_Version comparison data:_
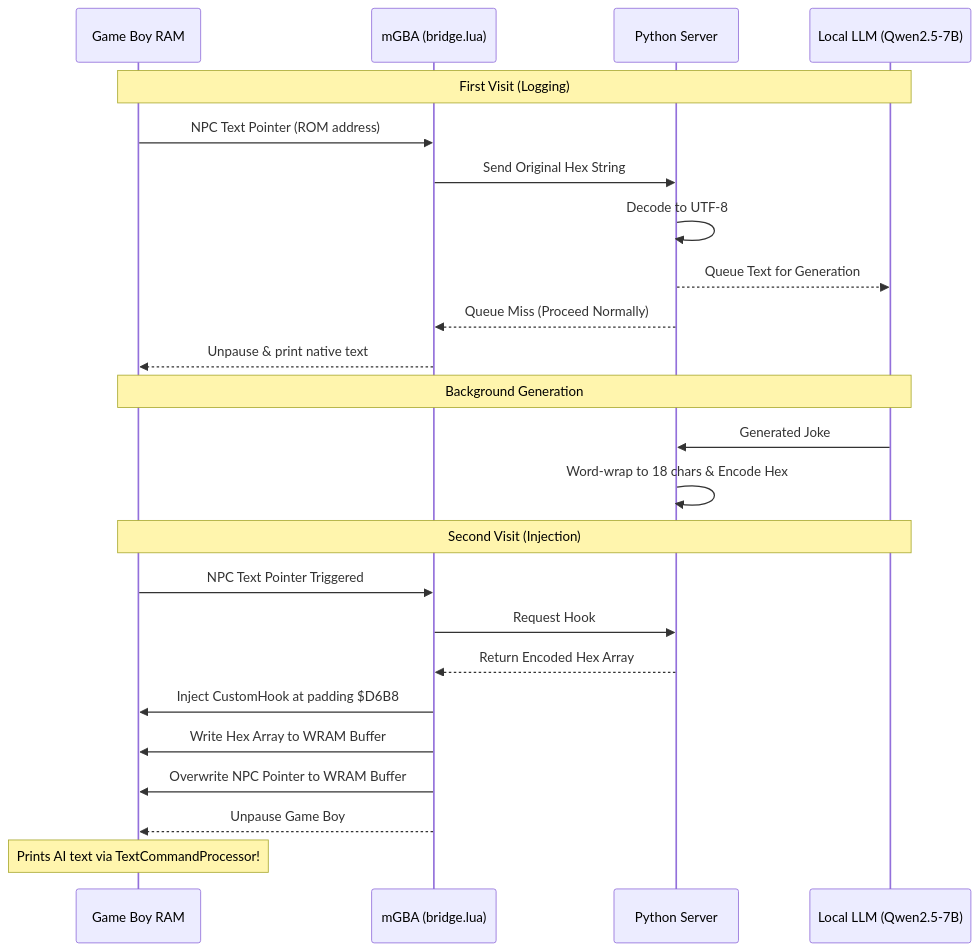
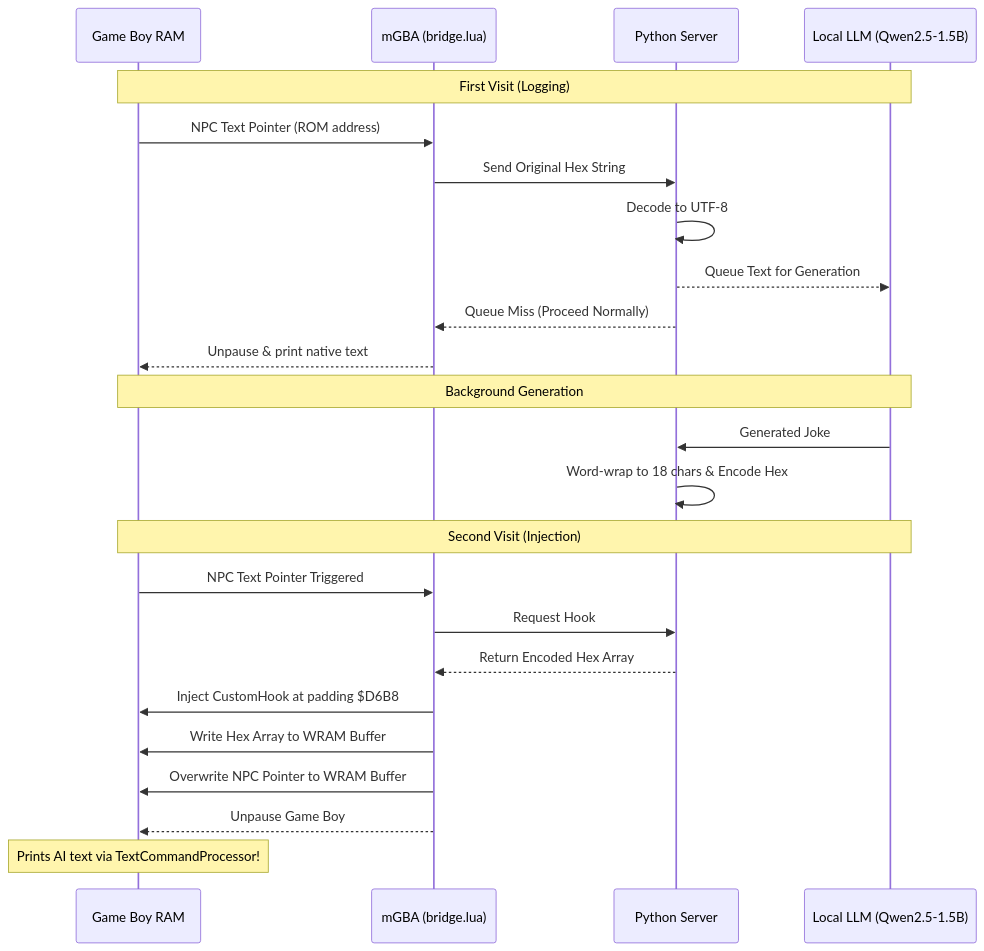
One commit to Khushalzz/Pok-AI-mon-Red changed the first of 2 diagrams in README.md. Above: the diagram before and after it, drawn with Mermaid. The commit also changed other lines of this file, not shown here.

Commit message:
Fix model reference: Update Qwen2.5-7B to Qwen2.5-1.5B

````diff
--- a/README.md
+++ b/README.md
@@ -24,29 +24,29 @@
 ```mermaid
 sequenceDiagram
     participant GB as Game Boy RAM
     participant LUA as mGBA (bridge.lua)
     participant PY as Python Server
-    participant AI as Local LLM (Qwen2.5-7B)
+    participant AI as Local LLM (Qwen2.5-1.5B)
     
     Note over GB,AI: First Visit (Logging)
     GB->>LUA: NPC Text Pointer (ROM address)
     LUA->>PY: Send Original Hex String
     PY->>PY: Decode to UTF-8
     PY-->>AI: Queue Text for Generation
     PY-->>LUA: Queue Miss (Proceed Normally)
     LUA-->>GB: Unpause & print native text
     
     Note over GB,AI: Background Generation
     AI->>PY: Generated Joke
     PY->>PY: Word-wrap to 18 chars & Encode Hex
     
     Note over GB,AI: Second Visit (Injection)
     GB->>LUA: NPC Text Pointer Triggered
     LUA->>PY: Request Hook
     PY-->>LUA: Return Encoded Hex Array
     LUA->>GB: Inject CustomHook at padding $D6B8
     LUA->>GB: Write Hex Array to WRAM Buffer
     LUA->>GB: Overwrite NPC Pointer to WRAM Buffer
     LUA-->>GB: Unpause Game Boy
     Note over GB: Prints AI text via TextCommandProcessor!
 ```
````
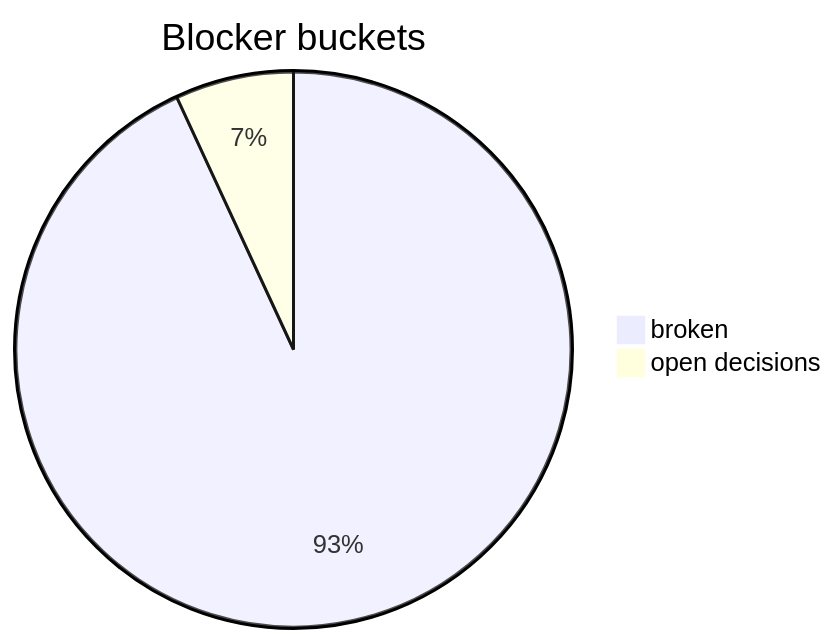
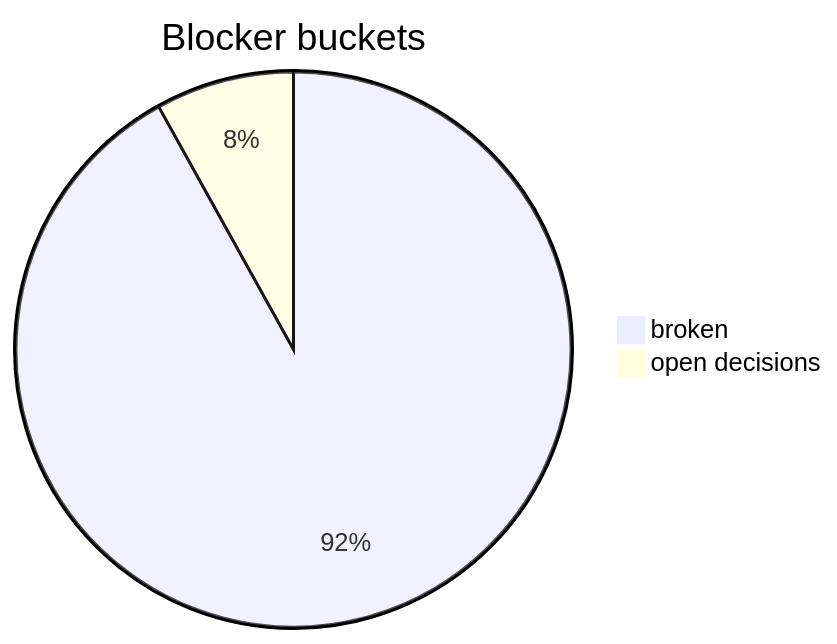
The diagram in reports/status/blocker.md (SH99999/mediastreamer), drawn with Mermaid before and after one commit. The commit also changed other lines of this file and 20 other files, not shown here.

Commit message:
Implement P2 status_packet_v1 schema and report adapter

````diff
--- a/reports/status/blocker.md
+++ b/reports/status/blocker.md
@@ -71,6 +80,6 @@
 ```mermaid
 pie
     title Blocker buckets
-    "broken" : 54
-    "open decisions" : 4
+    "broken" : 57
+    "open decisions" : 5
 ```
````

_What needs to be done:_ Please give an exact copy of the lines above, beginning with the line containing "participant LUA as mGBA (bridge.lua)" and running through the line containing "Note over GB,AI: Second", and of no other lines.

_Solution for this exercise:_
     participant LUA as mGBA (bridge.lua)
     participant PY as Python Server
-    participant AI as Local LLM (Qwen2.5-7B)
+    participant AI as Local LLM (Qwen2.5-1.5B)
     
     Note over GB,AI: First Visit (Logging)
     GB->>LUA: NPC Text Pointer (ROM address)
     LUA->>PY: Send Original Hex String
     PY->>PY: Decode to UTF-8
     PY-->>AI: Queue Text for Generation
     PY-->>LUA: Queue Miss (Proceed Normally)
     LUA-->>GB: Unpause & print native text
     
     Note over GB,AI: Background Generation
     AI->>PY: Generated Joke
     PY->>PY: Word-wrap to 18 chars & Encode Hex
     
     Note over GB,AI: Second Visit (Injection)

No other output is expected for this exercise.